Last month was one to forget for the generic-drug industry, which was confronted head-on by a sweeping lawsuit from dozens of states alleging conspiracy to fix drug prices. Shares of nearly every company with ties to generic-drug manufacturing or distribution sank on news of the legal risks.
Teva Pharmaceutical (TEVA 0.34%) stock led the pack by declining 43.2%, followed by a 41.4% tumble for shares of Amneal Pharmaceuticals (AMRX 1.47%), according to data from S&P Global Market Intelligence. The intelligence platform also shows that shares of Lannett (LCI 3.05%) lost 31.6% and Mylan NV (MYL) stock dropped 37.8%.
The events that spilled onto Wall Street in May can be traced back to summer 2014. That's when the first subpoenas came from the State of Connecticut Office of the Attorney General as it began investigating unusual pricing anomalies in the industry. Then a lawsuit was filed against generic-drug manufacturers in December 2016. Now, the latest lawsuit is larger and more detailed than the original, involving 44 state attorneys general and at least a dozen generic drugs.

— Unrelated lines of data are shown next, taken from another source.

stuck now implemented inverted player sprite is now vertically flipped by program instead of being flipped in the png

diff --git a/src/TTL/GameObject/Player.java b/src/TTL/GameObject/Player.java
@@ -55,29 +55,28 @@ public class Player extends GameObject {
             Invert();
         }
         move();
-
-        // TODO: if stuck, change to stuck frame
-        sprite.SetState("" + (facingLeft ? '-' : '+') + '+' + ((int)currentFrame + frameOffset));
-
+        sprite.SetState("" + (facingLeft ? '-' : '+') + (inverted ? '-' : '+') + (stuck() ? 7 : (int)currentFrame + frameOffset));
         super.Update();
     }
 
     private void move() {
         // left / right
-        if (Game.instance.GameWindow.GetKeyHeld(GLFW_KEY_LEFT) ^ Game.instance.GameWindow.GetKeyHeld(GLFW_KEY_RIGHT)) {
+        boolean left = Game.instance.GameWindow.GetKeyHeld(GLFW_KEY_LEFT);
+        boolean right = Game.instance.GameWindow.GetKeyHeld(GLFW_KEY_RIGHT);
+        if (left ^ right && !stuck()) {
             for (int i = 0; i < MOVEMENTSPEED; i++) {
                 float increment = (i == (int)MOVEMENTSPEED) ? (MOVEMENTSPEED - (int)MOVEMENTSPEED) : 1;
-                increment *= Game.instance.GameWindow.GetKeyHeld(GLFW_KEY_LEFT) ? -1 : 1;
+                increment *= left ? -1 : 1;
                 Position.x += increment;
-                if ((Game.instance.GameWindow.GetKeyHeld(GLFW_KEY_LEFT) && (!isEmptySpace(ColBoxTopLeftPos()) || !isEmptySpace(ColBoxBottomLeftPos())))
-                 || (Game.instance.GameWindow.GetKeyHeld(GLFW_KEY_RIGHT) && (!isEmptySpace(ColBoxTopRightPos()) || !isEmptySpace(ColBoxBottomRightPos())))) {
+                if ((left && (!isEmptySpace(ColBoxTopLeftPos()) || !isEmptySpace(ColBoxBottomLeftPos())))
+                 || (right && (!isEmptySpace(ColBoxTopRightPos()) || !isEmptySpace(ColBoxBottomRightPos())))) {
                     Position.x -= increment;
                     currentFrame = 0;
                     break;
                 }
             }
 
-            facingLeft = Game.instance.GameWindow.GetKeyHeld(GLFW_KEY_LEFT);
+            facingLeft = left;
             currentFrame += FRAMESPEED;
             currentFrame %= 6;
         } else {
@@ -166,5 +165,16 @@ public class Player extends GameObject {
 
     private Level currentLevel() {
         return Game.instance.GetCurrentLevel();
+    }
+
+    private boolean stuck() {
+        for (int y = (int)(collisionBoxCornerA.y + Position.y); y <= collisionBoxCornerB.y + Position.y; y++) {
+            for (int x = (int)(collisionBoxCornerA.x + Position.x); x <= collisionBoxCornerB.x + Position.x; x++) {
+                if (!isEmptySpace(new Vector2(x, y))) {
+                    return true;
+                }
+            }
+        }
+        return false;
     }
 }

Analysts and investors are right to worry. While the lawsuit could be settled with large fines and payments, it's likely to result in increased regulation of the generic-drug industry, too. Wall Street is more concerned with the former for now.
For example, Lannett lost a lucrative contract with Jerome Stevens Pharmaceuticals (JSP) that was responsible for 37% of its total revenue in fiscal 2018. It included a product, levothyroxine, with promising growth potential. The business has made strides to grow and diversify revenue in the quarters since, but it faces an uphill climb. Therefore, the industrywide lawsuit has sharper consequences for the small-cap company than for its larger peers.
Amneal Pharmaceuticals, which wrestled Lannett's levothyroxine contract from JSP, disclosed that it had received letters from two states that intend to pursue claims against the company. The company's most recent quarterly SEC filing contains seven full pages describing its involvement in eight different lawsuits spanning generic-drug antitrust suits to its role in the opioid crisis. That pattern is repeated in the SEC filings of Teva Pharmaceutical and Mylan.
Wall Street is increasingly alarmed over the growing uncertainty facing Teva Pharmaceutical. In addition to being labeled the ringleader of the generic-drug price-fixing conspiracy, the company is involved in suits for its role in the opioid crisis. It recently reached an $85 million settlement to avoid going to trial with the state of Oklahoma.
While that's a relatively small amount, UBS analyst Navin Jacob warned that it was larger than expected. Since larger lawsuits are pending, the analyst increased the estimate for total settlement payouts from $1 billion to over $4 billion. Teva Pharmaceutical exited March with $2 billion in cash.
To be blunt, the fact that 44 states have the generic-drug industry in their sights is terrible news for the affected stocks. Individual investors can expect sizable fines and settlements, while stricter oversight and regulation isn't out of the question. It may be better to avoid the uncertainty altogether.